→ ASSIGNMENT
Take every line containing "class" out of the records.

[GIVEN DATA]

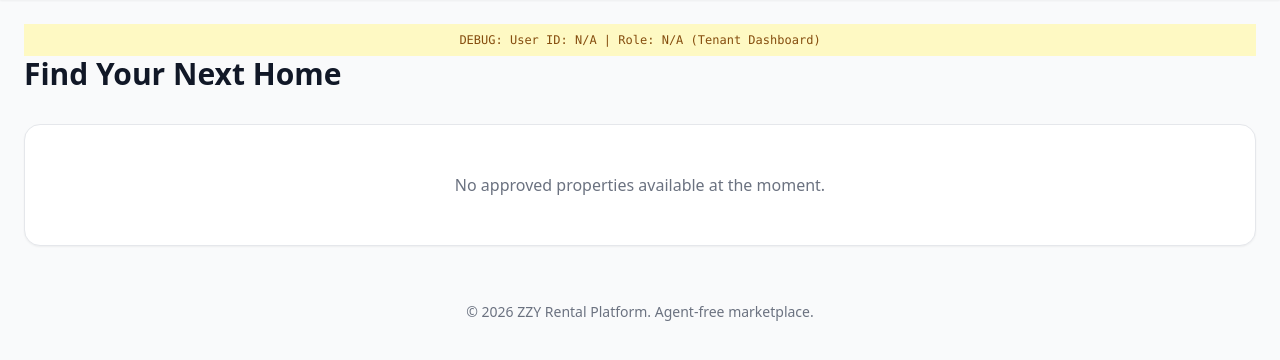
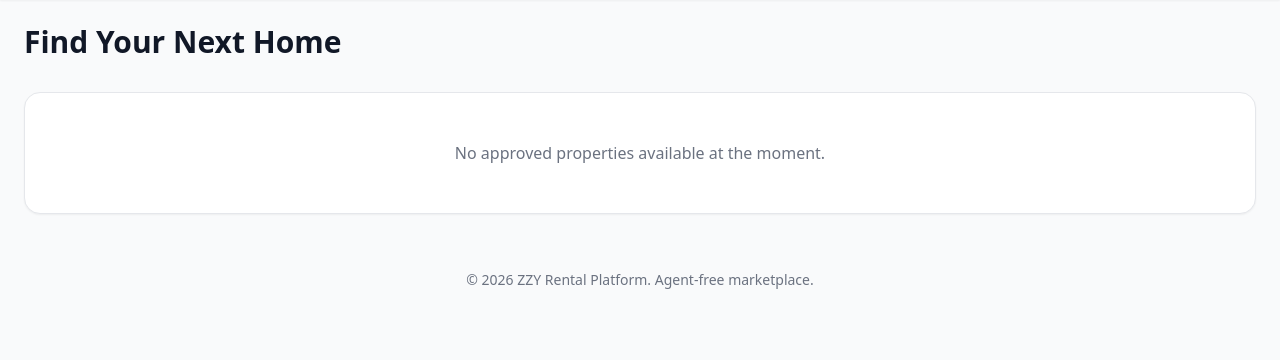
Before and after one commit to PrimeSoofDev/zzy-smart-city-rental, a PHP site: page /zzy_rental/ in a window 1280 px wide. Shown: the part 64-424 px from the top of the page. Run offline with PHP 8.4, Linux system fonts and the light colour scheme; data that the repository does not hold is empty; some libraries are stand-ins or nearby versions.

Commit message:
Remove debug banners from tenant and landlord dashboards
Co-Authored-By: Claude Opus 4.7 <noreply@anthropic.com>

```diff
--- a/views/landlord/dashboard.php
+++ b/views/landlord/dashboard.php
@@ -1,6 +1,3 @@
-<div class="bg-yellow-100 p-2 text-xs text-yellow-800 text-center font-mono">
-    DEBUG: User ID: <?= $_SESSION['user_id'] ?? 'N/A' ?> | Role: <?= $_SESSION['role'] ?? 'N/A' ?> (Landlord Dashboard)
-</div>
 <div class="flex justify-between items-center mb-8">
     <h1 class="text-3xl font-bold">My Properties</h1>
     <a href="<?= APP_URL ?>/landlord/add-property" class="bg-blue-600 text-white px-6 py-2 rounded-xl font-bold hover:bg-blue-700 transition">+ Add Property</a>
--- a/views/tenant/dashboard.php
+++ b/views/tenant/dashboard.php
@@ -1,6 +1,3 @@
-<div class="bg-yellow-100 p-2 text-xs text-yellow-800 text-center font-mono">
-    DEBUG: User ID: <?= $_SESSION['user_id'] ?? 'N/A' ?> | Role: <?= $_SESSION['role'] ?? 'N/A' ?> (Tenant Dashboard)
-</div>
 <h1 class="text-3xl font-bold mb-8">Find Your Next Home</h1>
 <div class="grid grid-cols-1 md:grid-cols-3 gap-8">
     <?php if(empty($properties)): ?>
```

[/GIVEN DATA]
[GIVEN DATA]

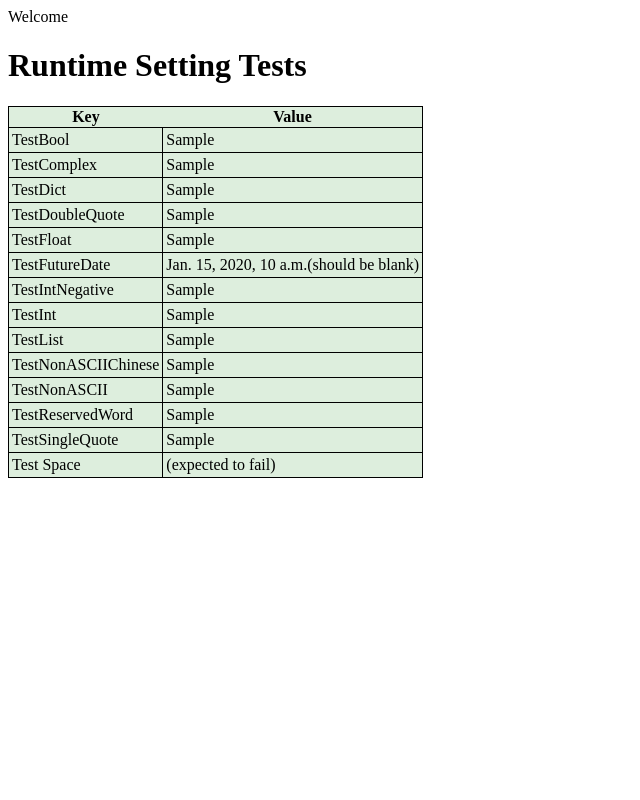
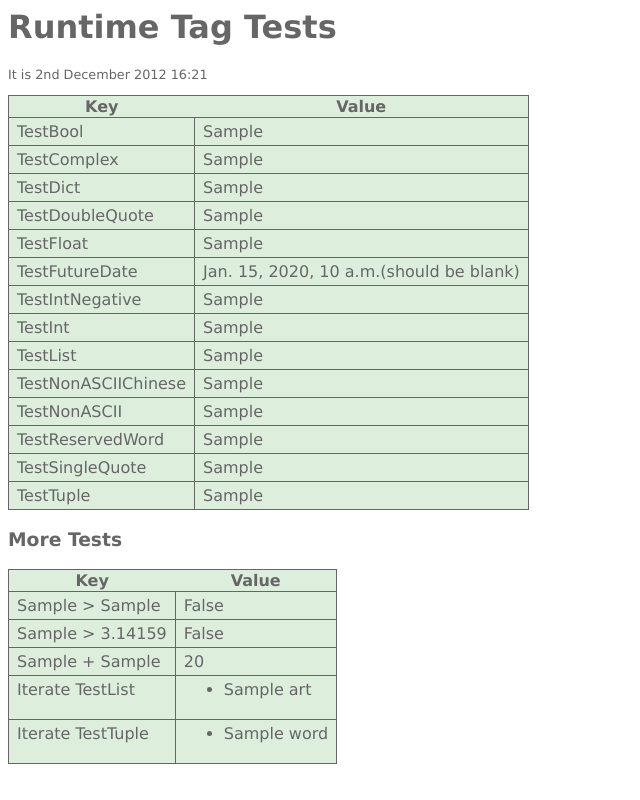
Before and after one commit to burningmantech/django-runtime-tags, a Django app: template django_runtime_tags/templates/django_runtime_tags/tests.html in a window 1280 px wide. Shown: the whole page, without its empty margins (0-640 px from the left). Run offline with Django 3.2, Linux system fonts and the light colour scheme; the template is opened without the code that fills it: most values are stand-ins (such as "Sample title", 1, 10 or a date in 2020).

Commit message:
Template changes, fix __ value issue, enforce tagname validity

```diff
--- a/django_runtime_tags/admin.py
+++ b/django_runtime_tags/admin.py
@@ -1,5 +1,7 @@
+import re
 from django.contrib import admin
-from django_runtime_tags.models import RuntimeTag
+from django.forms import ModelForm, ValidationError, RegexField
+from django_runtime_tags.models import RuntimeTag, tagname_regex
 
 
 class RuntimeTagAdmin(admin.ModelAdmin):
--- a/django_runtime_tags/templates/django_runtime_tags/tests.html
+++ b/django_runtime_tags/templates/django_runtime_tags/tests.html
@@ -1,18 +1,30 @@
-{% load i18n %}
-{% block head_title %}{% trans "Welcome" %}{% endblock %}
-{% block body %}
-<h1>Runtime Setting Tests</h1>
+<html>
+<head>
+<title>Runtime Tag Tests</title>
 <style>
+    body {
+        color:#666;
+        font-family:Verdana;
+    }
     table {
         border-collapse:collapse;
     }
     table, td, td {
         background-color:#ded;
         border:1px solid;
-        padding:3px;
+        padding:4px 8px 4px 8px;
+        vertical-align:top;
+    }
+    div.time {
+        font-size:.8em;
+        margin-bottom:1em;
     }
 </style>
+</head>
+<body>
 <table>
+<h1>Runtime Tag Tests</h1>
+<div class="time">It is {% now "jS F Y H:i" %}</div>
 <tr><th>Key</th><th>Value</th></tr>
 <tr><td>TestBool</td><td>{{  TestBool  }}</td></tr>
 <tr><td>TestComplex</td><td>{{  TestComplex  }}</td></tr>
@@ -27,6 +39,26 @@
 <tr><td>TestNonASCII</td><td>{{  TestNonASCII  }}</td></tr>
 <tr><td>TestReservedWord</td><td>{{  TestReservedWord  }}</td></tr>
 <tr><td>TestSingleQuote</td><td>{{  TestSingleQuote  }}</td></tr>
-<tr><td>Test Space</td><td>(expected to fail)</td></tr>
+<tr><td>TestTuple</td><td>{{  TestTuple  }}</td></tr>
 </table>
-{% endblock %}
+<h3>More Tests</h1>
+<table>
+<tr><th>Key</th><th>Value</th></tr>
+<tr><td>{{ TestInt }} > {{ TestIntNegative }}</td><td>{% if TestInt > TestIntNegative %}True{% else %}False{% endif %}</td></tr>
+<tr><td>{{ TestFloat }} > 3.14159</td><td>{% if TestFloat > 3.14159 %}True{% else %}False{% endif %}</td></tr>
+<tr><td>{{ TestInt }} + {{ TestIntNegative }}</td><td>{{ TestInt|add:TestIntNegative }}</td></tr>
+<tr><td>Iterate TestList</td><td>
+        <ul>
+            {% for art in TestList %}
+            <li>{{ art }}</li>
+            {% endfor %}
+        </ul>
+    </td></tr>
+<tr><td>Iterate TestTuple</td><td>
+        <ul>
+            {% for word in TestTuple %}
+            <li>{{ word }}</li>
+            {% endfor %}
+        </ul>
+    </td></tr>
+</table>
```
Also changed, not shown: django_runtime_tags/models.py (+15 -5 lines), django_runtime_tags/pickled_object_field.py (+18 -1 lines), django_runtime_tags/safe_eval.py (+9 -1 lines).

[/GIVEN DATA]

→ WRITTEN SOLUTION
-<div class="bg-yellow-100 p-2 text-xs text-yellow-800 text-center font-mono">
 <div class="flex justify-between items-center mb-8">
     <h1 class="text-3xl font-bold">My Properties</h1>
     <a href="<?= APP_URL ?>/landlord/add-property" class="bg-blue-600 text-white px-6 py-2 rounded-xl font-bold hover:bg-blue-700 transition">+ Add Property</a>
-<div class="bg-yellow-100 p-2 text-xs text-yellow-800 text-center font-mono">
 <h1 class="text-3xl font-bold mb-8">Find Your Next Home</h1>
 <div class="grid grid-cols-1 md:grid-cols-3 gap-8">
 class RuntimeTagAdmin(admin.ModelAdmin):
+<div class="time">It is {% now "jS F Y H:i" %}</div>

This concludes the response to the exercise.